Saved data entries
____________

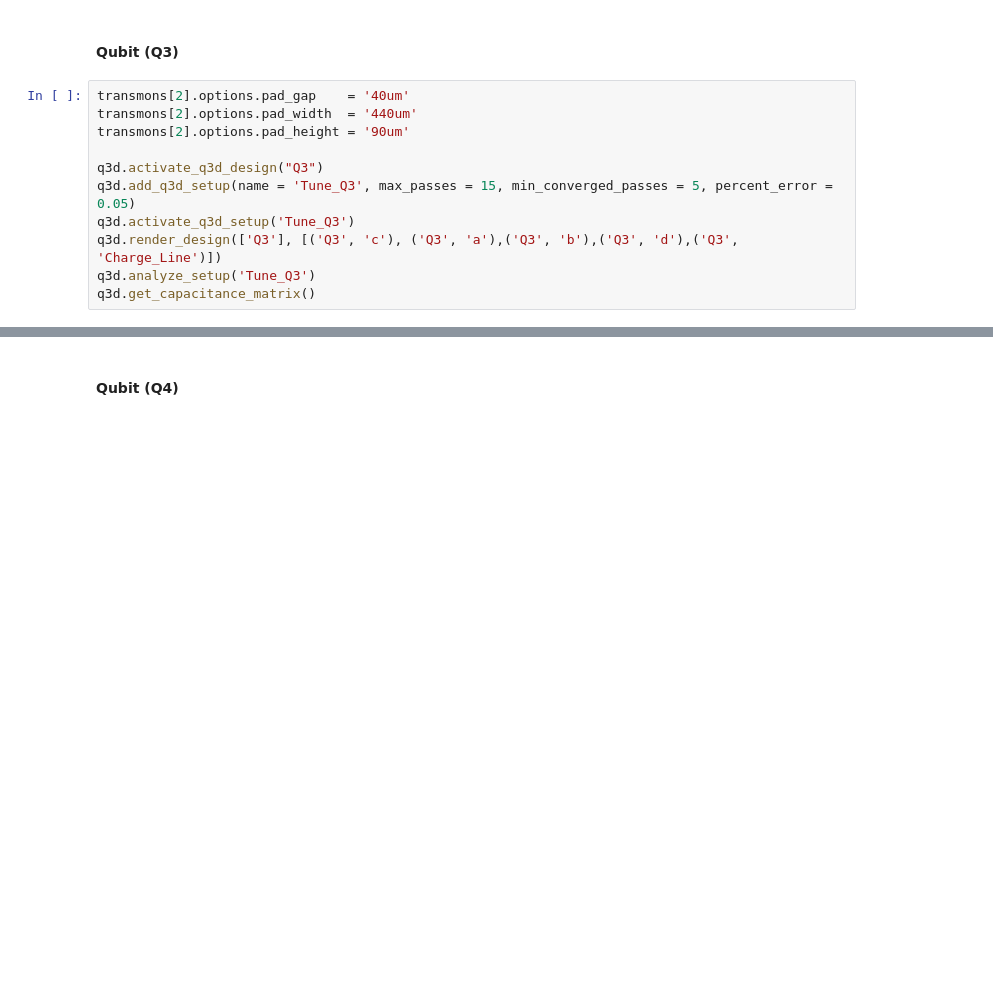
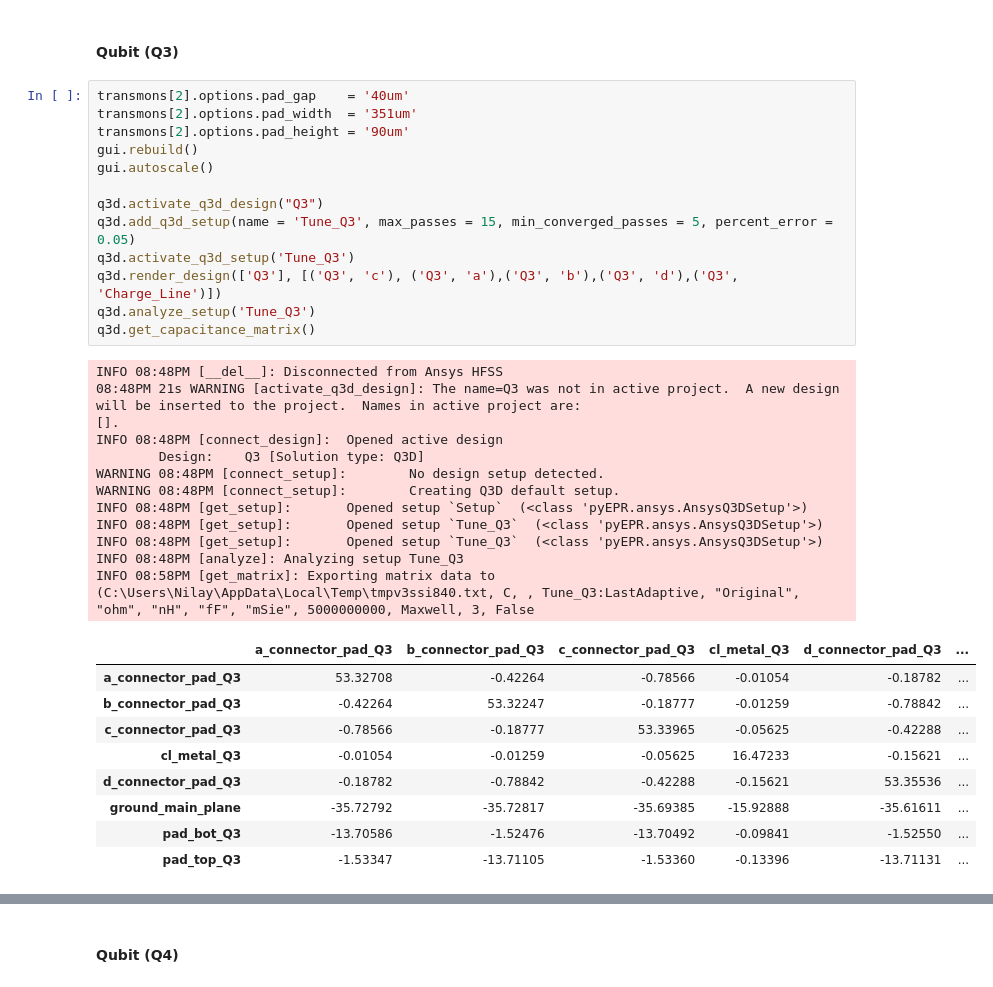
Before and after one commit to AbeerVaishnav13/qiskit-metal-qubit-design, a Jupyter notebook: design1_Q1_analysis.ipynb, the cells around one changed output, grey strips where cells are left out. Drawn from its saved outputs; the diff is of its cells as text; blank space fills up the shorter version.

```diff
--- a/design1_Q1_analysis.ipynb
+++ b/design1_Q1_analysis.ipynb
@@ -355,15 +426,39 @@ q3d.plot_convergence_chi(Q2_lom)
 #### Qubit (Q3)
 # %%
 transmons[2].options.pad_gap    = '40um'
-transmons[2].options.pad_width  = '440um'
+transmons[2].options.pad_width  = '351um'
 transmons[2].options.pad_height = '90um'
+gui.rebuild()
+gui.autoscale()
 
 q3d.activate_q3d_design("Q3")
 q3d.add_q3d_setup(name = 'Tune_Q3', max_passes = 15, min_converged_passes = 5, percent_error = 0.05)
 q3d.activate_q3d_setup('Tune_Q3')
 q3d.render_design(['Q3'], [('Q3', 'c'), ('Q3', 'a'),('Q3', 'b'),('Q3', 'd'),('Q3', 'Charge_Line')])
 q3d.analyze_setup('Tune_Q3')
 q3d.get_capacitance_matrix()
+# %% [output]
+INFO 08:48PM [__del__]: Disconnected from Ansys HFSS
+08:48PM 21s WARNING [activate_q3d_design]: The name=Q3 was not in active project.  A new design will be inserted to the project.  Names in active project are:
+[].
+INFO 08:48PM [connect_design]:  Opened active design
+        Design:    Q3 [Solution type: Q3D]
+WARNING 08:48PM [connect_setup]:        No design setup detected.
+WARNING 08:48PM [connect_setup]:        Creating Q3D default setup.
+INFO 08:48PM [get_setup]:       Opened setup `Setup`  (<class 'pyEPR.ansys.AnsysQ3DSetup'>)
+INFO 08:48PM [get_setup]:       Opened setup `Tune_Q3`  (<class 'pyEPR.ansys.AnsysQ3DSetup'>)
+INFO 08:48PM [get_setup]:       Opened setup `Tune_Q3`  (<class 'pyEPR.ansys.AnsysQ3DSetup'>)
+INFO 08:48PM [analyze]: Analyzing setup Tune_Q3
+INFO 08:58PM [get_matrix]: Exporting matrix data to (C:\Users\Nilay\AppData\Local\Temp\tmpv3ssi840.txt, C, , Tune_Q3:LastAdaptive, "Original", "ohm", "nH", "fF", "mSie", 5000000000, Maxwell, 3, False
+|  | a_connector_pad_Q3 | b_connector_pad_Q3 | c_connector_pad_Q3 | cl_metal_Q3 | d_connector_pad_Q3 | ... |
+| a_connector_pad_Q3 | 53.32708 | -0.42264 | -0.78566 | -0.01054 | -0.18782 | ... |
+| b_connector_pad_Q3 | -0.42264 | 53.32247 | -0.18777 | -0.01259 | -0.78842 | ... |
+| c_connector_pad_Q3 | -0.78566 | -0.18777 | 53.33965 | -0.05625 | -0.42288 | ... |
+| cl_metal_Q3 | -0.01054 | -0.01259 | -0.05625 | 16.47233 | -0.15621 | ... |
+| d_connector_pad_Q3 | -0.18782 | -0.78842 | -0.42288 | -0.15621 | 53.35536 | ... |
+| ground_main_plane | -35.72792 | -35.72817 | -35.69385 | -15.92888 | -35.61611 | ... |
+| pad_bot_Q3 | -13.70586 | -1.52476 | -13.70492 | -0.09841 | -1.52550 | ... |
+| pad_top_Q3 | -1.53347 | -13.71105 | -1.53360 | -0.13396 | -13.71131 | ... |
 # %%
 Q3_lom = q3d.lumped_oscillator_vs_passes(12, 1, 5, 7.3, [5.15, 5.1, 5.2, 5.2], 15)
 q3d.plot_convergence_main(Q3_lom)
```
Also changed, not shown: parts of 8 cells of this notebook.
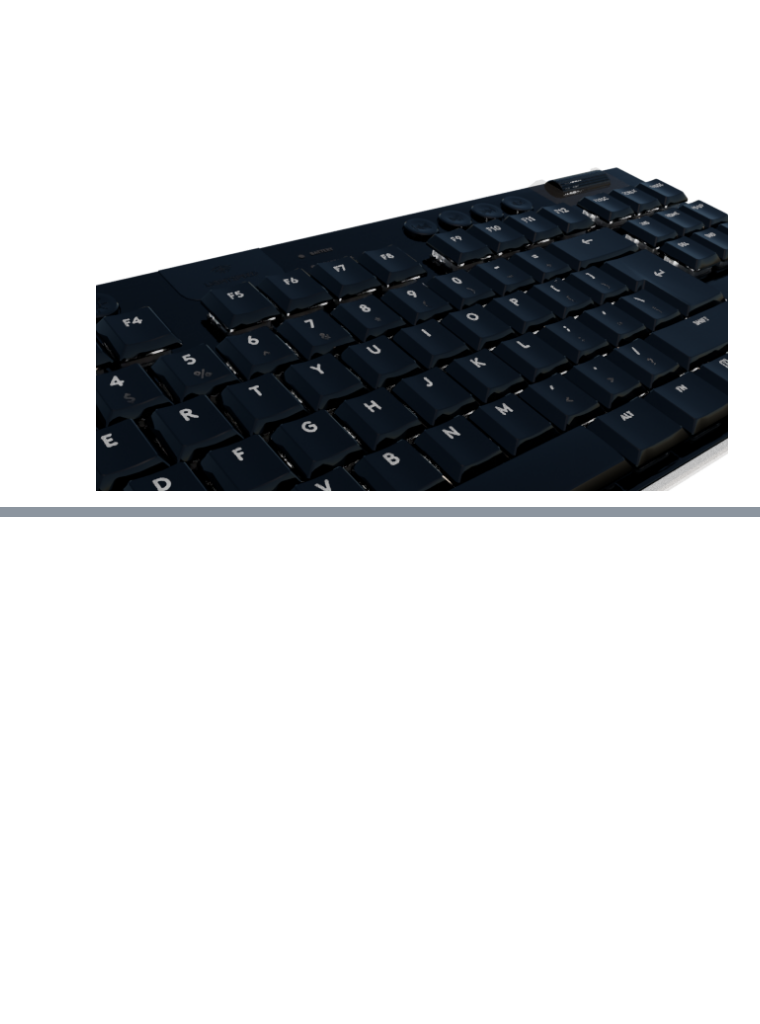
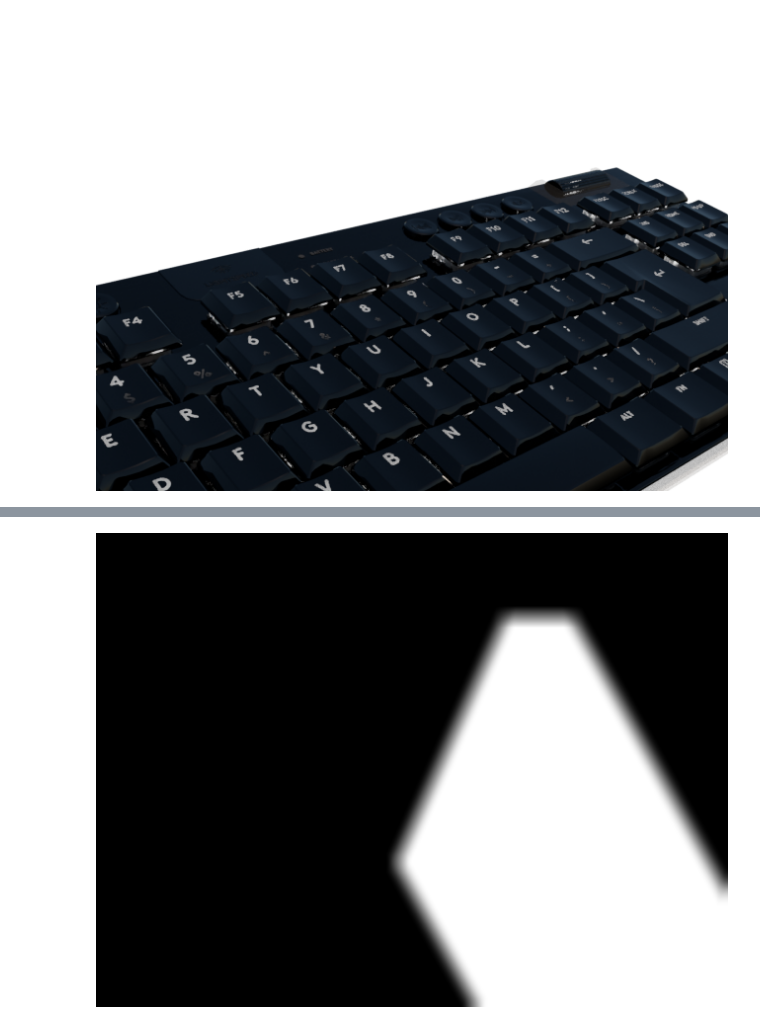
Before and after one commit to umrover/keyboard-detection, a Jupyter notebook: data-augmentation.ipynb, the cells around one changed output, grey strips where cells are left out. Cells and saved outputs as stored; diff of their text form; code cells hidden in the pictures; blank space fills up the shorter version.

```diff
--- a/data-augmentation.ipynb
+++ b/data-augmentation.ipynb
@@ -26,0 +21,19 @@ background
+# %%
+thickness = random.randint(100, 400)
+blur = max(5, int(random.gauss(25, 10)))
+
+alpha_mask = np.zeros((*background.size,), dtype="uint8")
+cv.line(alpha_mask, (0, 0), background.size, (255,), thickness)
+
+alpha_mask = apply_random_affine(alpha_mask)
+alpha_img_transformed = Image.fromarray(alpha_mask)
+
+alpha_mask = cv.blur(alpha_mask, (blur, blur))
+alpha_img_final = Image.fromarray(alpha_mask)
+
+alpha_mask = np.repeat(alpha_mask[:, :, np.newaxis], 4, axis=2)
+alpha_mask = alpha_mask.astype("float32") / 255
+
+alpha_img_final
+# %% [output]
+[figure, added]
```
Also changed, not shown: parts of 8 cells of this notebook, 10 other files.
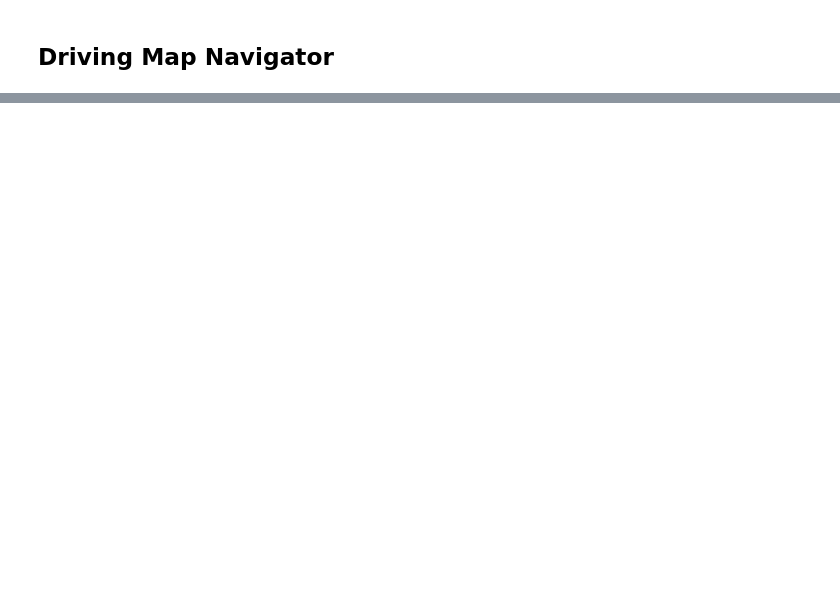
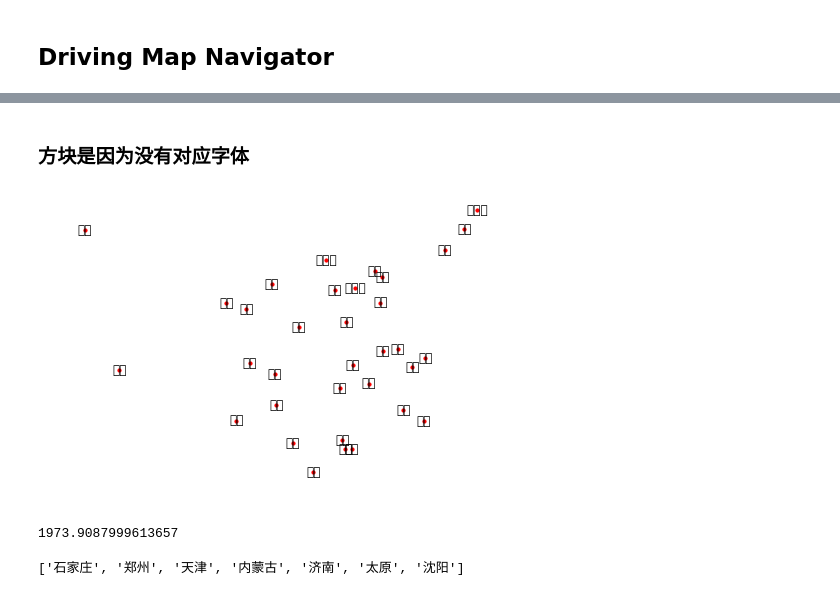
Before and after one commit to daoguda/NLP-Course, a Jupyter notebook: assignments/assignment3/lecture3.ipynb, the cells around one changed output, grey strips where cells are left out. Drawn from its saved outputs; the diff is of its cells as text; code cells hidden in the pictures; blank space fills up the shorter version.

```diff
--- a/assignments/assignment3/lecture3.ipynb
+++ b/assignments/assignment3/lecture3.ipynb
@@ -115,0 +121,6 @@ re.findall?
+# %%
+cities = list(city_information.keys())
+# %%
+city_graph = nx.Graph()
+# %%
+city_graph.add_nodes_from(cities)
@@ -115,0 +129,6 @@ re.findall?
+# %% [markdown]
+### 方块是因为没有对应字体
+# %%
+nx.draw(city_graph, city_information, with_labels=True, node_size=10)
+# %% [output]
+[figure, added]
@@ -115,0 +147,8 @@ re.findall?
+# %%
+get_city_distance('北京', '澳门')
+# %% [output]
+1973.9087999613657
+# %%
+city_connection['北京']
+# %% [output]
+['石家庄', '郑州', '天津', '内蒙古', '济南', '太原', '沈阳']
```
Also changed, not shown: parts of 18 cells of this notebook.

____________

Work to be completed>
All of the data above needs to be given again exactly. Leave out each image.

Task result>
Before and after one commit to AbeerVaishnav13/qiskit-metal-qubit-design, a Jupyter notebook: design1_Q1_analysis.ipynb, the cells around one changed output, grey strips where cells are left out. Drawn from its saved outputs; the diff is of its cells as text; blank space fills up the shorter version.

```diff
--- a/design1_Q1_analysis.ipynb
+++ b/design1_Q1_analysis.ipynb
@@ -355,15 +426,39 @@ q3d.plot_convergence_chi(Q2_lom)
 #### Qubit (Q3)
 # %%
 transmons[2].options.pad_gap    = '40um'
-transmons[2].options.pad_width  = '440um'
+transmons[2].options.pad_width  = '351um'
 transmons[2].options.pad_height = '90um'
+gui.rebuild()
+gui.autoscale()
 
 q3d.activate_q3d_design("Q3")
 q3d.add_q3d_setup(name = 'Tune_Q3', max_passes = 15, min_converged_passes = 5, percent_error = 0.05)
 q3d.activate_q3d_setup('Tune_Q3')
 q3d.render_design(['Q3'], [('Q3', 'c'), ('Q3', 'a'),('Q3', 'b'),('Q3', 'd'),('Q3', 'Charge_Line')])
 q3d.analyze_setup('Tune_Q3')
 q3d.get_capacitance_matrix()
+# %% [output]
+INFO 08:48PM [__del__]: Disconnected from Ansys HFSS
+08:48PM 21s WARNING [activate_q3d_design]: The name=Q3 was not in active project.  A new design will be inserted to the project.  Names in active project are:
+[].
+INFO 08:48PM [connect_design]:  Opened active design
+        Design:    Q3 [Solution type: Q3D]
+WARNING 08:48PM [connect_setup]:        No design setup detected.
+WARNING 08:48PM [connect_setup]:        Creating Q3D default setup.
+INFO 08:48PM [get_setup]:       Opened setup `Setup`  (<class 'pyEPR.ansys.AnsysQ3DSetup'>)
+INFO 08:48PM [get_setup]:       Opened setup `Tune_Q3`  (<class 'pyEPR.ansys.AnsysQ3DSetup'>)
+INFO 08:48PM [get_setup]:       Opened setup `Tune_Q3`  (<class 'pyEPR.ansys.AnsysQ3DSetup'>)
+INFO 08:48PM [analyze]: Analyzing setup Tune_Q3
+INFO 08:58PM [get_matrix]: Exporting matrix data to (C:\Users\Nilay\AppData\Local\Temp\tmpv3ssi840.txt, C, , Tune_Q3:LastAdaptive, "Original", "ohm", "nH", "fF", "mSie", 5000000000, Maxwell, 3, False
+|  | a_connector_pad_Q3 | b_connector_pad_Q3 | c_connector_pad_Q3 | cl_metal_Q3 | d_connector_pad_Q3 | ... |
+| a_connector_pad_Q3 | 53.32708 | -0.42264 | -0.78566 | -0.01054 | -0.18782 | ... |
+| b_connector_pad_Q3 | -0.42264 | 53.32247 | -0.18777 | -0.01259 | -0.78842 | ... |
+| c_connector_pad_Q3 | -0.78566 | -0.18777 | 53.33965 | -0.05625 | -0.42288 | ... |
+| cl_metal_Q3 | -0.01054 | -0.01259 | -0.05625 | 16.47233 | -0.15621 | ... |
+| d_connector_pad_Q3 | -0.18782 | -0.78842 | -0.42288 | -0.15621 | 53.35536 | ... |
+| ground_main_plane | -35.72792 | -35.72817 | -35.69385 | -15.92888 | -35.61611 | ... |
+| pad_bot_Q3 | -13.70586 | -1.52476 | -13.70492 | -0.09841 | -1.52550 | ... |
+| pad_top_Q3 | -1.53347 | -13.71105 | -1.53360 | -0.13396 | -13.71131 | ... |
 # %%
 Q3_lom = q3d.lumped_oscillator_vs_passes(12, 1, 5, 7.3, [5.15, 5.1, 5.2, 5.2], 15)
 q3d.plot_convergence_main(Q3_lom)
```
Also changed, not shown: parts of 8 cells of this notebook.
Before and after one commit to umrover/keyboard-detection, a Jupyter notebook: data-augmentation.ipynb, the cells around one changed output, grey strips where cells are left out. Cells and saved outputs as stored; diff of their text form; code cells hidden in the pictures; blank space fills up the shorter version.

```diff
--- a/data-augmentation.ipynb
+++ b/data-augmentation.ipynb
@@ -26,0 +21,19 @@ background
+# %%
+thickness = random.randint(100, 400)
+blur = max(5, int(random.gauss(25, 10)))
+
+alpha_mask = np.zeros((*background.size,), dtype="uint8")
+cv.line(alpha_mask, (0, 0), background.size, (255,), thickness)
+
+alpha_mask = apply_random_affine(alpha_mask)
+alpha_img_transformed = Image.fromarray(alpha_mask)
+
+alpha_mask = cv.blur(alpha_mask, (blur, blur))
+alpha_img_final = Image.fromarray(alpha_mask)
+
+alpha_mask = np.repeat(alpha_mask[:, :, np.newaxis], 4, axis=2)
+alpha_mask = alpha_mask.astype("float32") / 255
+
+alpha_img_final
+# %% [output]
+[figure, added]
```
Also changed, not shown: parts of 8 cells of this notebook, 10 other files.
Before and after one commit to daoguda/NLP-Course, a Jupyter notebook: assignments/assignment3/lecture3.ipynb, the cells around one changed output, grey strips where cells are left out. Drawn from its saved outputs; the diff is of its cells as text; code cells hidden in the pictures; blank space fills up the shorter version.

```diff
--- a/assignments/assignment3/lecture3.ipynb
+++ b/assignments/assignment3/lecture3.ipynb
@@ -115,0 +121,6 @@ re.findall?
+# %%
+cities = list(city_information.keys())
+# %%
+city_graph = nx.Graph()
+# %%
+city_graph.add_nodes_from(cities)
@@ -115,0 +129,6 @@ re.findall?
+# %% [markdown]
+### 方块是因为没有对应字体
+# %%
+nx.draw(city_graph, city_information, with_labels=True, node_size=10)
+# %% [output]
+[figure, added]
@@ -115,0 +147,8 @@ re.findall?
+# %%
+get_city_distance('北京', '澳门')
+# %% [output]
+1973.9087999613657
+# %%
+city_connection['北京']
+# %% [output]
+['石家庄', '郑州', '天津', '内蒙古', '济南', '太原', '沈阳']
```
Also changed, not shown: parts of 18 cells of this notebook.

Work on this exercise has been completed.